[Input Boundary: Start]

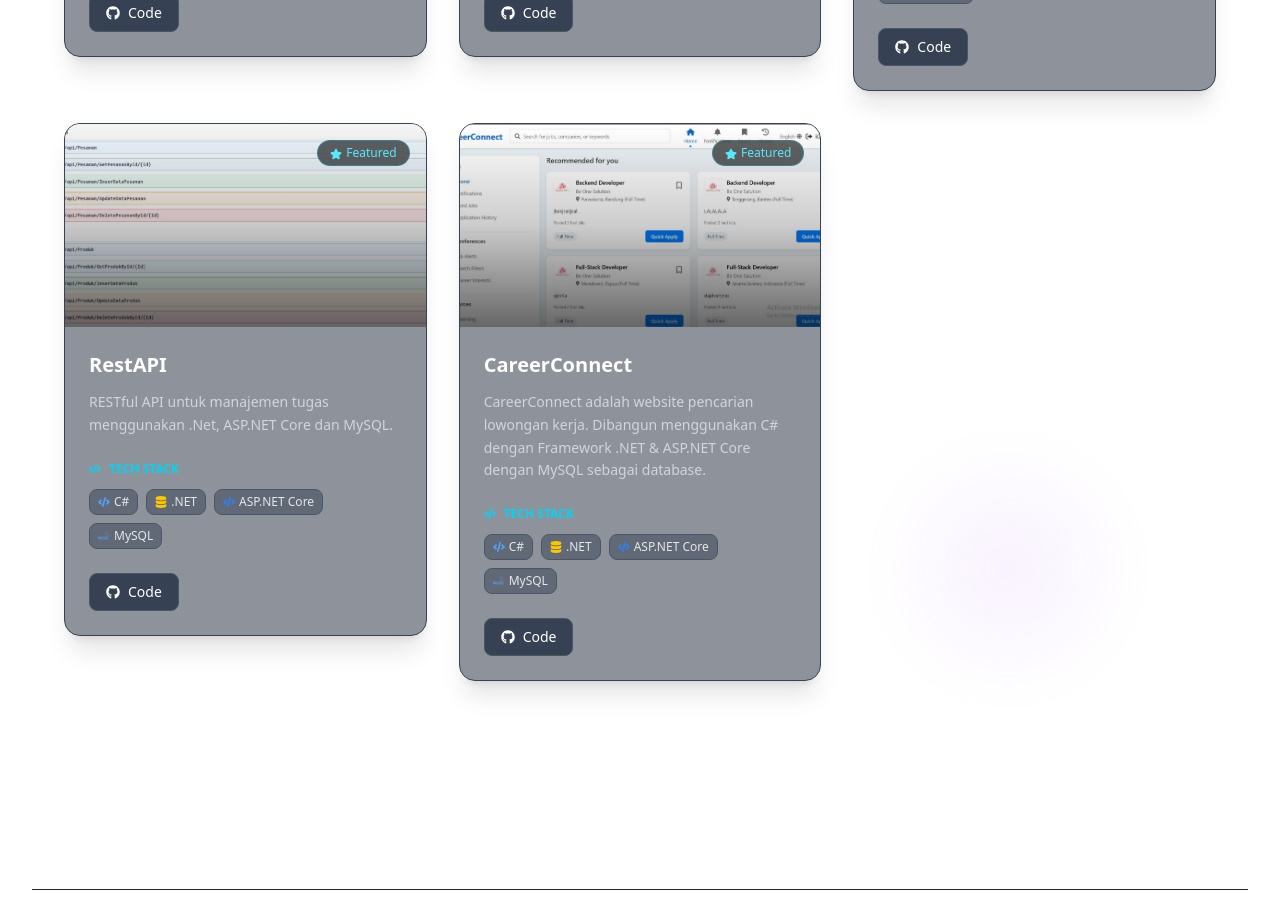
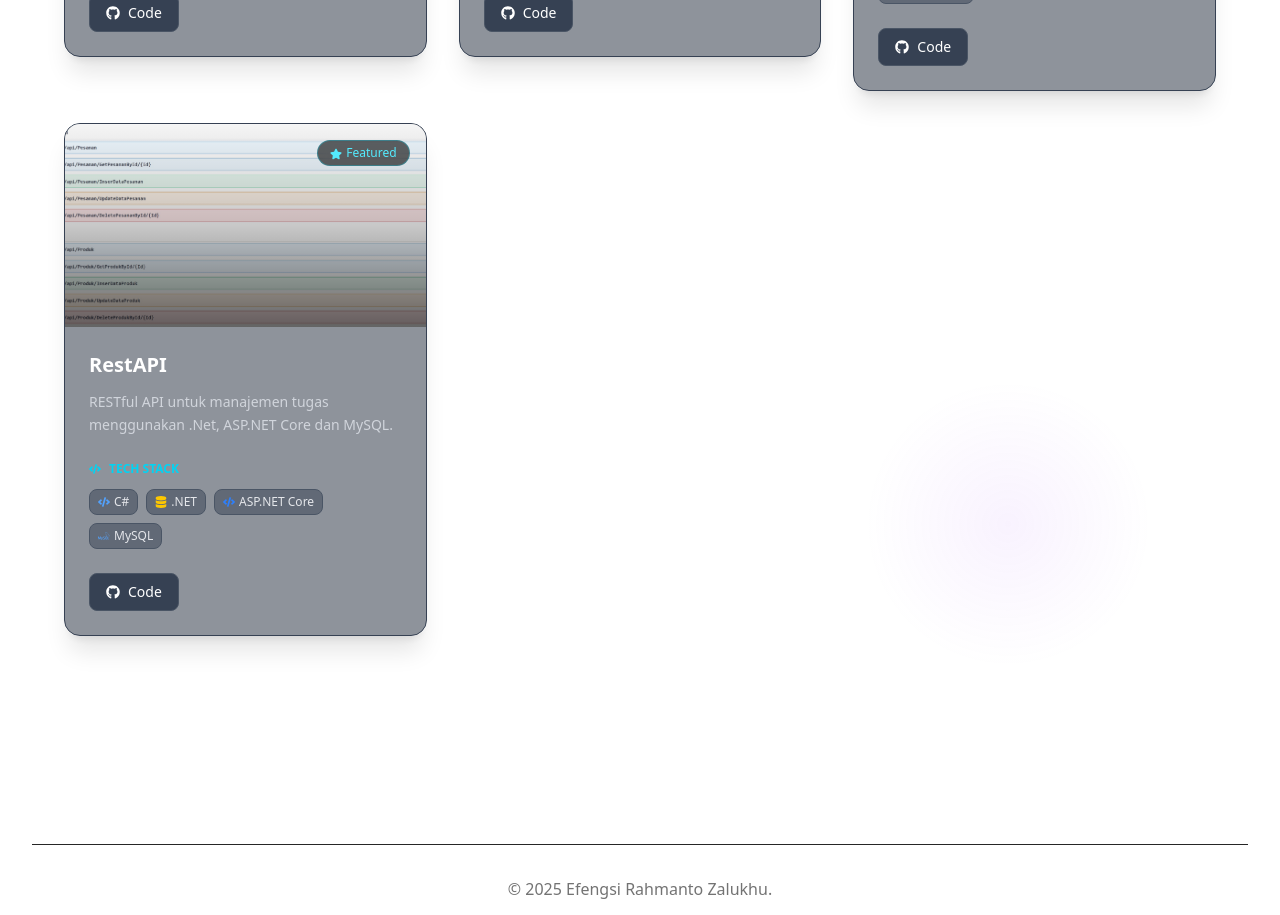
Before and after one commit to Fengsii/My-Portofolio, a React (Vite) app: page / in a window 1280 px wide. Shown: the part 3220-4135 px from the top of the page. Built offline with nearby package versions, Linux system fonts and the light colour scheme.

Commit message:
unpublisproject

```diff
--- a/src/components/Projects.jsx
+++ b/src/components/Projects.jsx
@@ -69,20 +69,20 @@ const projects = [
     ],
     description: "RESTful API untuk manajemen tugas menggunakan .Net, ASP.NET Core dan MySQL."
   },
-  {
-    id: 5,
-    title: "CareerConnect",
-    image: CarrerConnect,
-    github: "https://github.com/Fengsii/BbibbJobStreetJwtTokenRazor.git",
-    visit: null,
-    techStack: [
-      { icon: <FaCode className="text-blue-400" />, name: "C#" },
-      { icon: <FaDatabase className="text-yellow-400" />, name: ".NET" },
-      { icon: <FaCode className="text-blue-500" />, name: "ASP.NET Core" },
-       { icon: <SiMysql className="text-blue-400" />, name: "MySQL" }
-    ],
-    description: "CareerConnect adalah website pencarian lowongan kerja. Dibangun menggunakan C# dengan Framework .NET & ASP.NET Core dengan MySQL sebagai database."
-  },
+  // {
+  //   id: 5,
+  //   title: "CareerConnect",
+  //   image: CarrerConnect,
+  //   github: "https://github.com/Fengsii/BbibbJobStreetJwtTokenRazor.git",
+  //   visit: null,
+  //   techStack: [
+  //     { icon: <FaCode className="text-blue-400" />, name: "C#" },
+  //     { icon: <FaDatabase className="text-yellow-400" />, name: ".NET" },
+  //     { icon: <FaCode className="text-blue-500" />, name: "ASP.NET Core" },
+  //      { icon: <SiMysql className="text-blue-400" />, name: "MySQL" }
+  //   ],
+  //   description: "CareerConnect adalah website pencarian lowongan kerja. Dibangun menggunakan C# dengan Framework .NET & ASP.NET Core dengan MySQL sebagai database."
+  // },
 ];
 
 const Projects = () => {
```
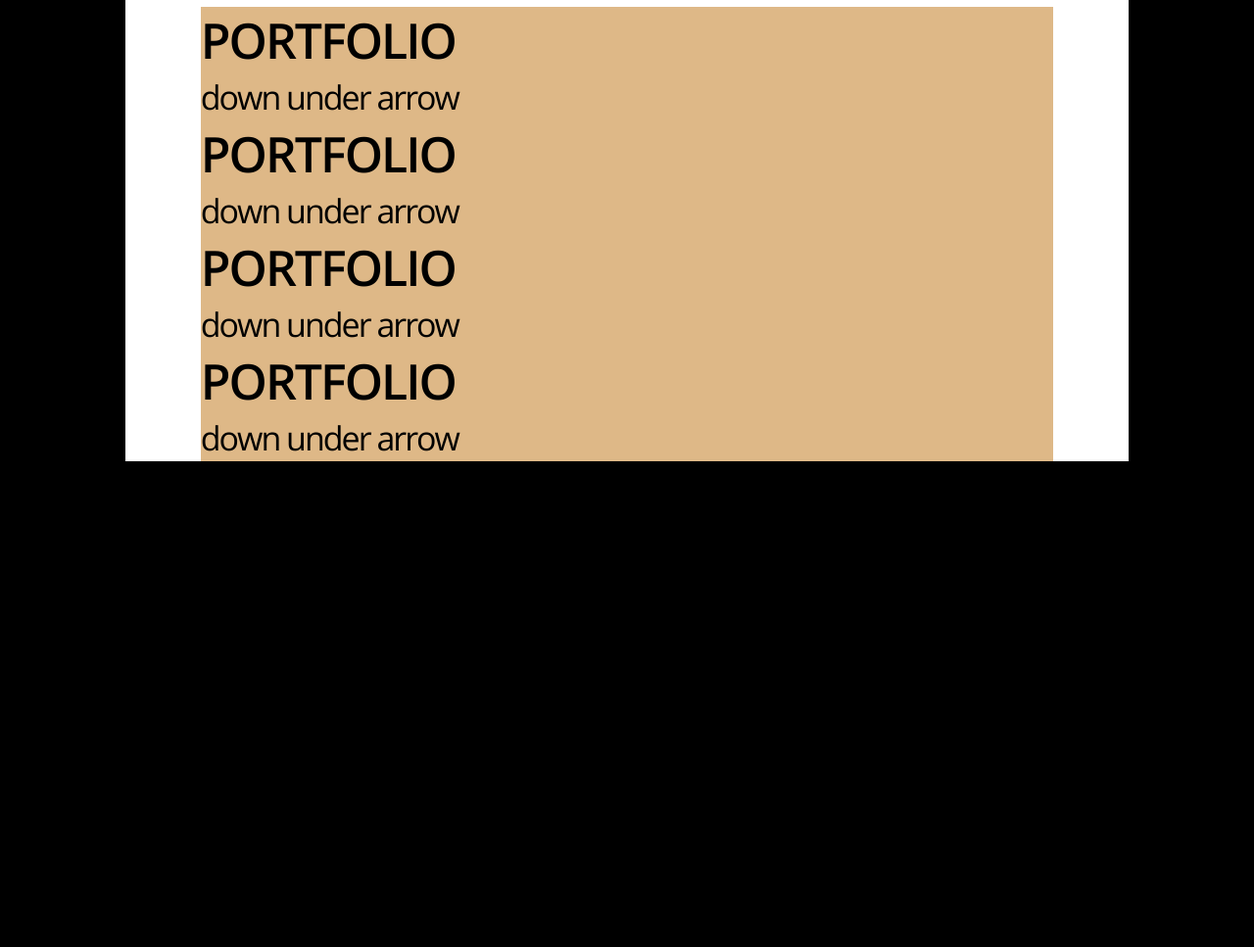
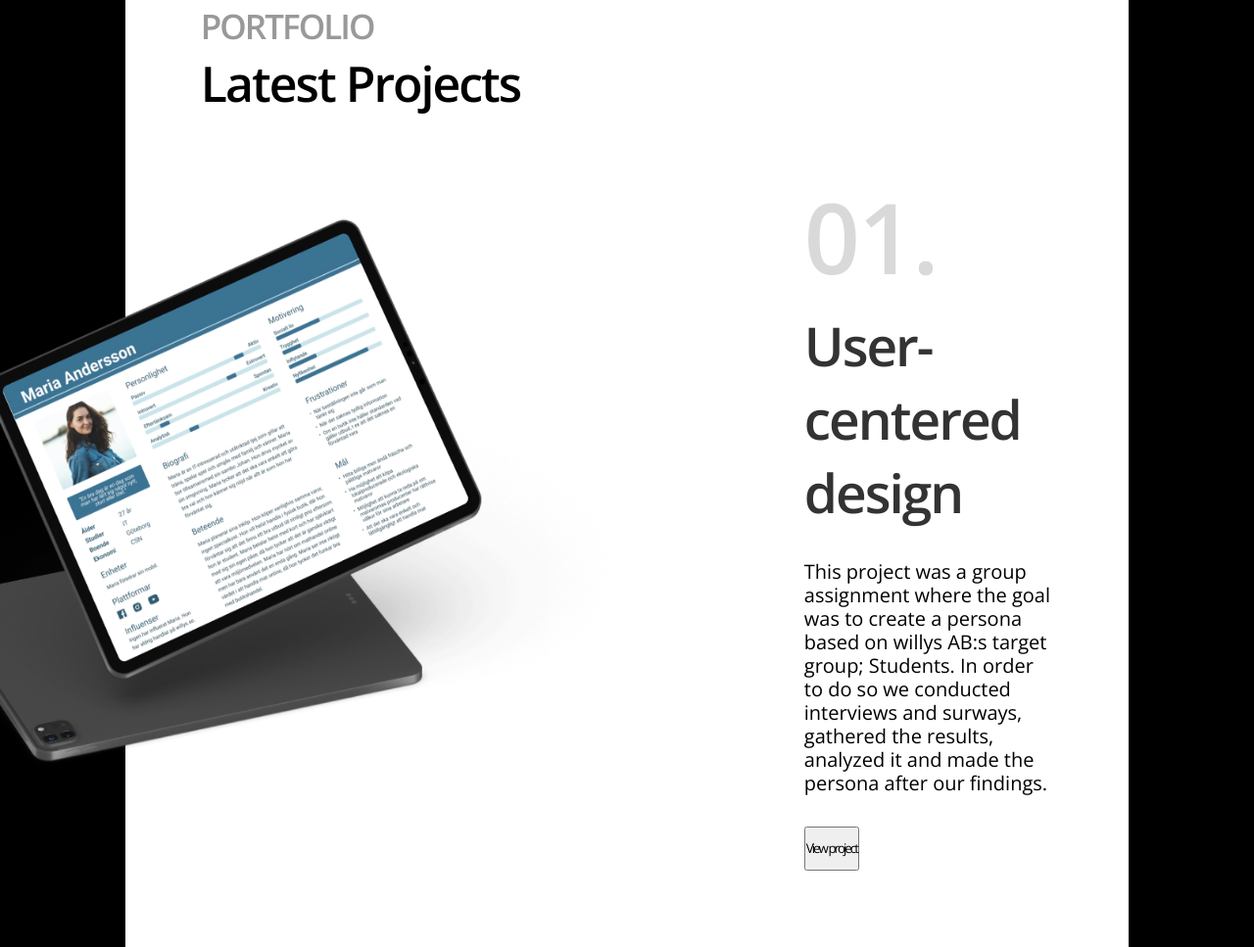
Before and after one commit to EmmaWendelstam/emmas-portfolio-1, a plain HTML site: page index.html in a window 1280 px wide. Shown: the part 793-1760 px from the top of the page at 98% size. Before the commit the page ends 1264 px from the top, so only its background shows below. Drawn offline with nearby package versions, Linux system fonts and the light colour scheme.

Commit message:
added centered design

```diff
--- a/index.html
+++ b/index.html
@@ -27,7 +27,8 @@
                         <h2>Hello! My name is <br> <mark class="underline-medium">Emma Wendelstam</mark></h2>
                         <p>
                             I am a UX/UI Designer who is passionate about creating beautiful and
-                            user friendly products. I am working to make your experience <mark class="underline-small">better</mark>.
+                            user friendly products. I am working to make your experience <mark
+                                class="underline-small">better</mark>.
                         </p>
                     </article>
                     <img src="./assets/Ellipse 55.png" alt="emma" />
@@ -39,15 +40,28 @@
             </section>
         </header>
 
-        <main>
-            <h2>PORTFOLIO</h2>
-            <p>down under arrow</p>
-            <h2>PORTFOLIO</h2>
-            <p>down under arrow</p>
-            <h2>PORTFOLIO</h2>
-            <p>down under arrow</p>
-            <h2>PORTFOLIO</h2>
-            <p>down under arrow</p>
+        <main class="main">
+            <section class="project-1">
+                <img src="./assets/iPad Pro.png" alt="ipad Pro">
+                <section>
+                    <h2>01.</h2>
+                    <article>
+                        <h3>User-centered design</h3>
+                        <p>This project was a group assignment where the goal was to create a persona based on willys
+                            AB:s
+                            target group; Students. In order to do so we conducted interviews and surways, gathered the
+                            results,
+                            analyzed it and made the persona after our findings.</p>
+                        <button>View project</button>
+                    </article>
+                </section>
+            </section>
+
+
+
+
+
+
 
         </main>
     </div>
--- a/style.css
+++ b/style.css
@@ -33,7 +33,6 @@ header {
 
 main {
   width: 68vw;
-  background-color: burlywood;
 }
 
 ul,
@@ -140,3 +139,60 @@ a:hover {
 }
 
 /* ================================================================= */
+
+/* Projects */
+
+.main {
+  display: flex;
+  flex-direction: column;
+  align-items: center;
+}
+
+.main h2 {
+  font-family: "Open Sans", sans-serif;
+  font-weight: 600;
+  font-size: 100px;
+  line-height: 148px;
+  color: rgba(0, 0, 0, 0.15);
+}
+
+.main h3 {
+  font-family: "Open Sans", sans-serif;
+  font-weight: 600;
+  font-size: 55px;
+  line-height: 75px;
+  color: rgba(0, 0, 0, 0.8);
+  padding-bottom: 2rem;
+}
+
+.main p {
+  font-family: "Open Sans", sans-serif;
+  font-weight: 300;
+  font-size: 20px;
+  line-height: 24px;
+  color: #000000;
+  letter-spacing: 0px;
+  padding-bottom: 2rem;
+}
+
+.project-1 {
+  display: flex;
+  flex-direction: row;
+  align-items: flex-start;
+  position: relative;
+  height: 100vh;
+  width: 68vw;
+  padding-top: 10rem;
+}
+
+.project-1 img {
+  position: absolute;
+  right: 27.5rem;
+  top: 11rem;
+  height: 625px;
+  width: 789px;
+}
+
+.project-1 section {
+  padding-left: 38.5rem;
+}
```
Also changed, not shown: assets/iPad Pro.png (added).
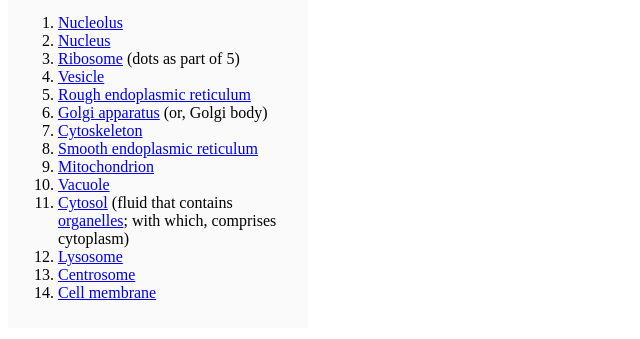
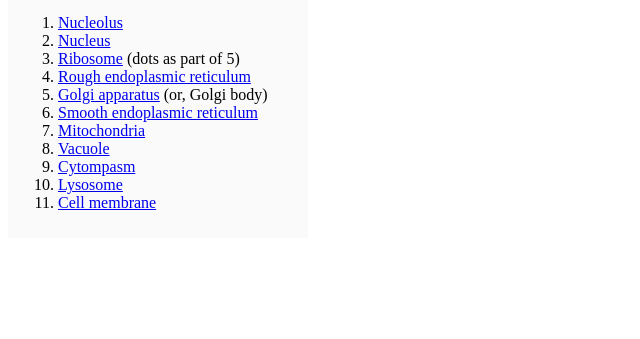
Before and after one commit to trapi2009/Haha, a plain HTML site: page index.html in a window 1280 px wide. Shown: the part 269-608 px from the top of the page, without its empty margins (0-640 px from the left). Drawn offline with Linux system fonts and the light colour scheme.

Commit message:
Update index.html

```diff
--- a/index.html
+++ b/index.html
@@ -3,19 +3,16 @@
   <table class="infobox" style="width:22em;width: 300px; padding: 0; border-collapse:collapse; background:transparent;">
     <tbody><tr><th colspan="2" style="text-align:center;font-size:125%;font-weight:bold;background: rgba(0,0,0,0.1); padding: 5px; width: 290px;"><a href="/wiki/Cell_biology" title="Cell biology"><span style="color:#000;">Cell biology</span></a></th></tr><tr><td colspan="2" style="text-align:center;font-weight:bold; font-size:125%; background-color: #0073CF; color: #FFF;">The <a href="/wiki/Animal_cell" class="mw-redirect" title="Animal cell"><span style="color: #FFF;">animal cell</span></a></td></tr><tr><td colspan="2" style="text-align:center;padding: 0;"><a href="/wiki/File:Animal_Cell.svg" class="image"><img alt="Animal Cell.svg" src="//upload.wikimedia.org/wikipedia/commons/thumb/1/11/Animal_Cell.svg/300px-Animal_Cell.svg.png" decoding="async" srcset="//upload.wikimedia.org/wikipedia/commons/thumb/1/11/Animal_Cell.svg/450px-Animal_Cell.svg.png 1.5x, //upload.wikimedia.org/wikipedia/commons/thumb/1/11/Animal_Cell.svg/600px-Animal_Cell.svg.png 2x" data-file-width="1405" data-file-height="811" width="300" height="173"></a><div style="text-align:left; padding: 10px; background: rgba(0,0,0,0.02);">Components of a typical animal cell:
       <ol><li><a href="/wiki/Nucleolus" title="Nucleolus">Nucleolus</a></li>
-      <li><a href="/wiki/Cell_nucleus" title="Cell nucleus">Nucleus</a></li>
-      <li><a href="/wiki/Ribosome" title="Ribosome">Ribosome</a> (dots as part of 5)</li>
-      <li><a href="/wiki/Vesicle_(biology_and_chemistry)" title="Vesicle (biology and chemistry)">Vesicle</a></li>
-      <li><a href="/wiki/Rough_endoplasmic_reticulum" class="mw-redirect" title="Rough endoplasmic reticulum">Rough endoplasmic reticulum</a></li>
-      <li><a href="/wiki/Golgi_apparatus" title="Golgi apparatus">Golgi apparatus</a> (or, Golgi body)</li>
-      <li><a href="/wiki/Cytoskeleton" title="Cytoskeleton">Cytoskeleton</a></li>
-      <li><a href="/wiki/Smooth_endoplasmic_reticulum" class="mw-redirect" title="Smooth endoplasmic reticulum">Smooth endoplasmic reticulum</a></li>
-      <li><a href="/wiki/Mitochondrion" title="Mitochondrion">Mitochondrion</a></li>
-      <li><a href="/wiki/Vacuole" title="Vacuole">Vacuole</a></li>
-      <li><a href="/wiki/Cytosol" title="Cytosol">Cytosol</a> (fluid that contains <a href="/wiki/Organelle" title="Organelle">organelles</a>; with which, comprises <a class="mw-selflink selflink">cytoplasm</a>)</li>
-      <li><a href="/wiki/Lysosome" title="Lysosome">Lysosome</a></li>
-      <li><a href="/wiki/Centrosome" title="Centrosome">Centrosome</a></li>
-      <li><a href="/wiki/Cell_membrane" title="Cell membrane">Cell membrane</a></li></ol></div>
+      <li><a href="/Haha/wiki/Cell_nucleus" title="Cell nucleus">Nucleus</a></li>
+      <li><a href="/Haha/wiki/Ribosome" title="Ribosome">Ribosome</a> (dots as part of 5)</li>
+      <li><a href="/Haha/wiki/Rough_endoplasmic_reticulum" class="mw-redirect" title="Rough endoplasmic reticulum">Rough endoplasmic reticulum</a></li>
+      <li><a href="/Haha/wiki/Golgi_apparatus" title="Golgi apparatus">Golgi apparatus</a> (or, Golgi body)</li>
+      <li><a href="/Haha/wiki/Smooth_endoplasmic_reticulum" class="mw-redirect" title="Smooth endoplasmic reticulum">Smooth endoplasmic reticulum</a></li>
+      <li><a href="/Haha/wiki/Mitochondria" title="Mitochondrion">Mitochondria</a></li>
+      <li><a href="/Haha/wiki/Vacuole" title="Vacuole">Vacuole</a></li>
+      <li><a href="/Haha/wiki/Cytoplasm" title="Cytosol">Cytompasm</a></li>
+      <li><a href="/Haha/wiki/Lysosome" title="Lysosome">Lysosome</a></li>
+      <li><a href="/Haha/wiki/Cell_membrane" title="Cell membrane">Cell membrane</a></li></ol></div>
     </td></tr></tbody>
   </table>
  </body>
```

[Input Boundary: End]

Task goal: Go through the data above and find the lines with the word "main". Copy each of those lines.

Output of the exercise:
-        <main>
+        <main class="main">
         </main>
 main {
+.main {
+.main h2 {
+.main h3 {
+.main p {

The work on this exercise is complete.